On March 7, 1877, nine women from Mount Washington, Maryland, then a small town outside Baltimore, met with Mrs. J. Harmanus Fisher at her residence and organized a sewing society to work for the establishment of a Presbyterian Church in the area. It is said that the men rather discouraged the movement and that Dr. Baccus of the First Presbyterian Church gave little encouragement when interviewed by Mrs. Fisher. She then called on Rev. Mr. M. V. Murkland, Pastor of Franklin Street Presbyterian Church, from whom she received help and encouragement.
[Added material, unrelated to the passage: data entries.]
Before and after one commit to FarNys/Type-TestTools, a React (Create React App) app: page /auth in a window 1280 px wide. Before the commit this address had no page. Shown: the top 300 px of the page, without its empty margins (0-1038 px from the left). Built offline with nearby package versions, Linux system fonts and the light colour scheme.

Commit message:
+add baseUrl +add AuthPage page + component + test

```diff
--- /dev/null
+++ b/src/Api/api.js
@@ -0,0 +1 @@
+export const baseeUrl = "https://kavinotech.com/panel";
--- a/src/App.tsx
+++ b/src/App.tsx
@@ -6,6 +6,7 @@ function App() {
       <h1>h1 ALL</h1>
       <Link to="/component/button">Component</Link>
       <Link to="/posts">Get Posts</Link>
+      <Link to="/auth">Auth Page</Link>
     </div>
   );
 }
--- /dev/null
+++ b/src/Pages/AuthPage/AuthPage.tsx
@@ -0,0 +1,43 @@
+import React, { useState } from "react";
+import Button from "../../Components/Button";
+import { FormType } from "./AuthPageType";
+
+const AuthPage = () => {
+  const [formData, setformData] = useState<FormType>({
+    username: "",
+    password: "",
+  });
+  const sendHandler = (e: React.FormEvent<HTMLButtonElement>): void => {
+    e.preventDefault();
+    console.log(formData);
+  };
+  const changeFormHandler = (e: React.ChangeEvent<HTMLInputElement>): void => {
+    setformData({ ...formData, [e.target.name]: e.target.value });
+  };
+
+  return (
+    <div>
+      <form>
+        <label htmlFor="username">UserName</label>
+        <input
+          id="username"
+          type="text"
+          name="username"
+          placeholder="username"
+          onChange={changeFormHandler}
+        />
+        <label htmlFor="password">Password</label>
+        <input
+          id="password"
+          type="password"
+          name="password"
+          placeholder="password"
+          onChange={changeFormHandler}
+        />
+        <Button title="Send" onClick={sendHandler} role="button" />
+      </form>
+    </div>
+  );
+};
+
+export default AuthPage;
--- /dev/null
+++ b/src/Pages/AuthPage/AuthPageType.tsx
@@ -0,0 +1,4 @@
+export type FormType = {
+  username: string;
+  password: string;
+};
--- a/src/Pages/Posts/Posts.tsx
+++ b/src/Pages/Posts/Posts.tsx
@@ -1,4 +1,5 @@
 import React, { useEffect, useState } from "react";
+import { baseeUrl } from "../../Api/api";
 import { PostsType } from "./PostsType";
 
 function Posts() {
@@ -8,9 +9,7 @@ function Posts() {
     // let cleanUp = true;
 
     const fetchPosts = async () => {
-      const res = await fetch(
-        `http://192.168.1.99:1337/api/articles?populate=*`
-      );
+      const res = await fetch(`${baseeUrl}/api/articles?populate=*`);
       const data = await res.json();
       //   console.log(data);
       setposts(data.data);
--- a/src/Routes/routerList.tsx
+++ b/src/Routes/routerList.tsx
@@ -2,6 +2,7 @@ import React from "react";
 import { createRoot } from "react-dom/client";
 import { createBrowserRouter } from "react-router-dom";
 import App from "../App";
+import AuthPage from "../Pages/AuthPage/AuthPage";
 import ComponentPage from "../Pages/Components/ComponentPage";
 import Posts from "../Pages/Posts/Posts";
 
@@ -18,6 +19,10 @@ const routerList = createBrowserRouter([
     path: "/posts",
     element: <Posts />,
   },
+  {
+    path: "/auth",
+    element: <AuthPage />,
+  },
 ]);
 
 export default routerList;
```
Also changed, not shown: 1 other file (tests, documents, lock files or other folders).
Together they soon changed the attitude of the men.

As a result, a petition was sent to the Fall meeting of Chesapeake Presbytery and a committee of Presbytery consisting of Dr. Murkland, Dr. J. A. Lefevre and Elder John Patterson of Franklin Street Church, organized the Mount Washington Church on the 24th of September, 1877. The first elders, Thomas Dixon and J. Harmanus Fisher, were unanimously elected by the newly formed congregation and solemnly inducted into office by the Rev. Mr. M. V. Murkland. The Rev. Mr. R. L. McMurran was called as pastor at a salary of $600.00 per year, payable quarterly. Services were held at either the Fisher home on South Road or in the Mount Washington Hall.

A lot on Thornbury Road at Smith Avenue was donated by the Thomas Dixons. The main part of the church was occupied in the early summer of 1878. In 1956 the church purchased a camp located on a scenic area of the South River near Annapolis. Renamed Camp Royal this facility provided new areas of ministry and outreach to youth.

Valley Presbyterian Church
(The Presbyterian Church in the United States)
September 22, 1968 – October 14, 1971
October 1971 – May 1975

By the late 1960’s, the congregation, under the leadership of the Rev. Nelson F. Veise, saw the need for expansion. Nearly five acres were purchased at Joppa Road and the Baltimore Beltway in Lutherville. On January 7, 1968, the church again witnessed a groundbreaking and nine months later the building was completed. On September 22, 1968, the Rev. Robert Smoot preached at the dedication for the sanctuary and Sunday school area. With the new location and new building came a new name, Valley Presbyterian Church, yet the preaching and teaching faithful to the Word of God remained the same. Liberal theological trends brought new concerns to the church as the decade of the sixties drew to a close. On October 14, 1971, the congregation took advantage of an option to withdraw from the PCUS denomination and voted to assume independent status.

Valley Presbyterian Church
(The Presbyterian Church in America)
May 1975

Four years later, after considering various Presbyterian denominations, the congregation voted to join the Presbyterian Church in America. In May 1975, the Mid-Atlantic Presbytery voted to receive Valley Church, ending its independent status. Members of the Church felt the need for larger facilities at the present location and approved plans for a more spacious, contemporary sanctuary and for remodeling the present facility. Ground was broken on June 20, 1976, and since then God has blessed His people at Valley.

Present-Day Church Building